> Task:
A faithful copy of every entry is the goal; keep the images out of it.

-------- Record set

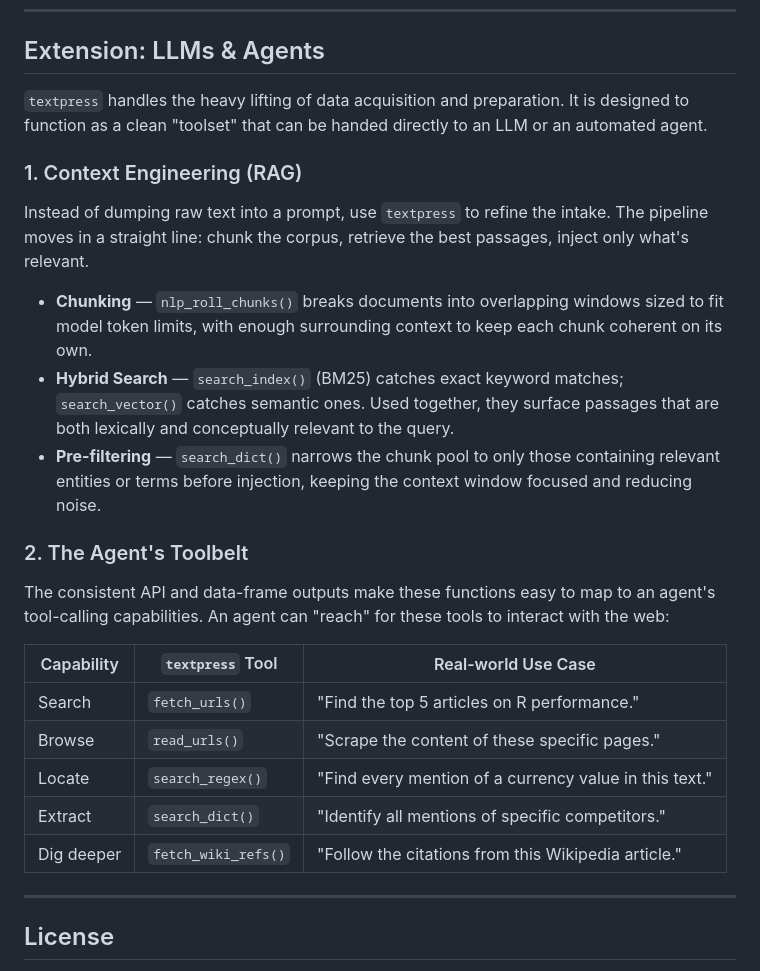
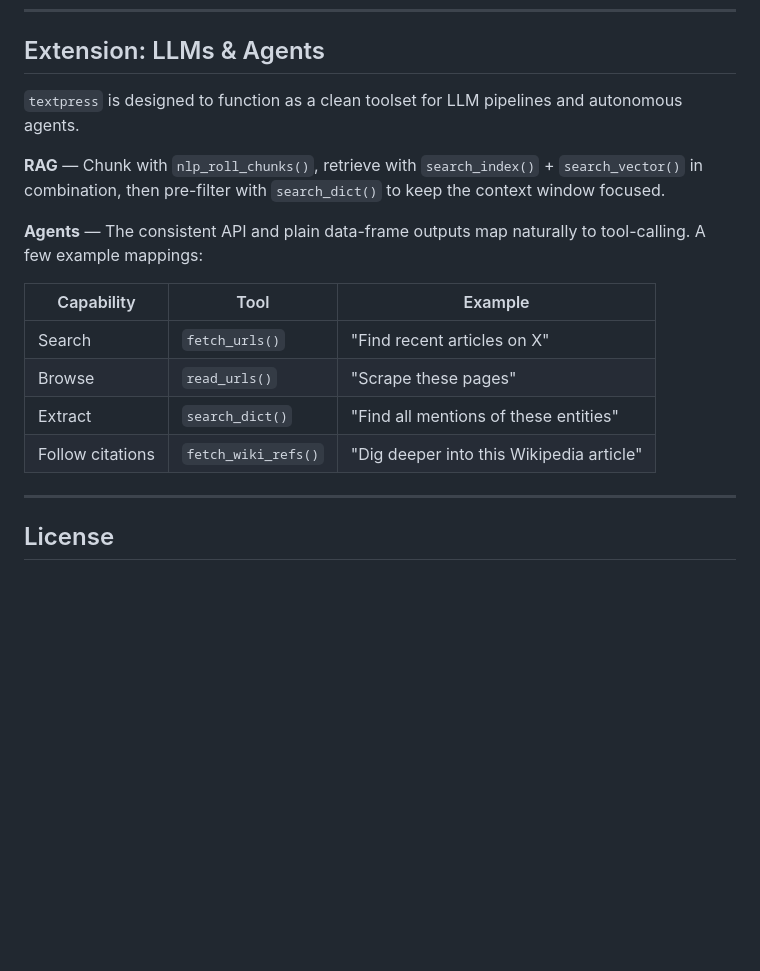
Before and after one commit to jaytimm/textpress, a Markdown page: README.md, the part around the change. GitHub-like rendering; blank space fills up the shorter version.

```diff
--- a/README.md
+++ b/README.md
@@ -68,27 +68,18 @@ Four ways to query your data. Subject-first: data (corpus, index, or embeddings)
 
 ## Extension: LLMs & Agents
 
-`textpress` handles the heavy lifting of data acquisition and preparation. It is designed to function as a clean "toolset" that can be handed directly to an LLM or an automated agent.
+`textpress` is designed to function as a clean toolset for LLM pipelines and autonomous agents.
 
-### 1. Context Engineering (RAG)
+**RAG** — Chunk with `nlp_roll_chunks()`, retrieve with `search_index()` + `search_vector()` in combination, then pre-filter with `search_dict()` to keep the context window focused.
 
-Instead of dumping raw text into a prompt, use `textpress` to refine the intake. The pipeline moves in a straight line: chunk the corpus, retrieve the best passages, inject only what's relevant.
+**Agents** — The consistent API and plain data-frame outputs map naturally to tool-calling. A few example mappings:
 
-- **Chunking** — `nlp_roll_chunks()` breaks documents into overlapping windows sized to fit model token limits, with enough surrounding context to keep each chunk coherent on its own.
-- **Hybrid Search** — `search_index()` (BM25) catches exact keyword matches; `search_vector()` catches semantic ones. Used together, they surface passages that are both lexically and conceptually relevant to the query.
-- **Pre-filtering** — `search_dict()` narrows the chunk pool to only those containing relevant entities or terms before injection, keeping the context window focused and reducing noise.
-
-### 2. The Agent's Toolbelt
-
-The consistent API and data-frame outputs make these functions easy to map to an agent's tool-calling capabilities. An agent can "reach" for these tools to interact with the web:
-
-| Capability | `textpress` Tool | Real-world Use Case |
-|------------|----------------|---------------------|
-| Search | `fetch_urls()` | "Find the top 5 articles on R performance." |
-| Browse | `read_urls()` | "Scrape the content of these specific pages." |
-| Locate | `search_regex()` | "Find every mention of a currency value in this text." |
-| Extract | `search_dict()` | "Identify all mentions of specific competitors." |
-| Dig deeper | `fetch_wiki_refs()` | "Follow the citations from this Wikipedia article." |
+| Capability | Tool | Example |
+|------------|------|---------|
+| Search | `fetch_urls()` | "Find recent articles on X" |
+| Browse | `read_urls()` | "Scrape these pages" |
+| Extract | `search_dict()` | "Find all mentions of these entities" |
+| Follow citations | `fetch_wiki_refs()` | "Dig deeper into this Wikipedia article" |
 
 ---
 
```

----------------

> Written response:
Before and after one commit to jaytimm/textpress, a Markdown page: README.md, the part around the change. GitHub-like rendering; blank space fills up the shorter version.

```diff
--- a/README.md
+++ b/README.md
@@ -68,27 +68,18 @@ Four ways to query your data. Subject-first: data (corpus, index, or embeddings)
 
 ## Extension: LLMs & Agents
 
-`textpress` handles the heavy lifting of data acquisition and preparation. It is designed to function as a clean "toolset" that can be handed directly to an LLM or an automated agent.
+`textpress` is designed to function as a clean toolset for LLM pipelines and autonomous agents.
 
-### 1. Context Engineering (RAG)
+**RAG** — Chunk with `nlp_roll_chunks()`, retrieve with `search_index()` + `search_vector()` in combination, then pre-filter with `search_dict()` to keep the context window focused.
 
-Instead of dumping raw text into a prompt, use `textpress` to refine the intake. The pipeline moves in a straight line: chunk the corpus, retrieve the best passages, inject only what's relevant.
+**Agents** — The consistent API and plain data-frame outputs map naturally to tool-calling. A few example mappings:
 
-- **Chunking** — `nlp_roll_chunks()` breaks documents into overlapping windows sized to fit model token limits, with enough surrounding context to keep each chunk coherent on its own.
-- **Hybrid Search** — `search_index()` (BM25) catches exact keyword matches; `search_vector()` catches semantic ones. Used together, they surface passages that are both lexically and conceptually relevant to the query.
-- **Pre-filtering** — `search_dict()` narrows the chunk pool to only those containing relevant entities or terms before injection, keeping the context window focused and reducing noise.
-
-### 2. The Agent's Toolbelt
-
-The consistent API and data-frame outputs make these functions easy to map to an agent's tool-calling capabilities. An agent can "reach" for these tools to interact with the web:
-
-| Capability | `textpress` Tool | Real-world Use Case |
-|------------|----------------|---------------------|
-| Search | `fetch_urls()` | "Find the top 5 articles on R performance." |
-| Browse | `read_urls()` | "Scrape the content of these specific pages." |
-| Locate | `search_regex()` | "Find every mention of a currency value in this text." |
-| Extract | `search_dict()` | "Identify all mentions of specific competitors." |
-| Dig deeper | `fetch_wiki_refs()` | "Follow the citations from this Wikipedia article." |
+| Capability | Tool | Example |
+|------------|------|---------|
+| Search | `fetch_urls()` | "Find recent articles on X" |
+| Browse | `read_urls()` | "Scrape these pages" |
+| Extract | `search_dict()` | "Find all mentions of these entities" |
+| Follow citations | `fetch_wiki_refs()` | "Dig deeper into this Wikipedia article" |
 
 ---
 
```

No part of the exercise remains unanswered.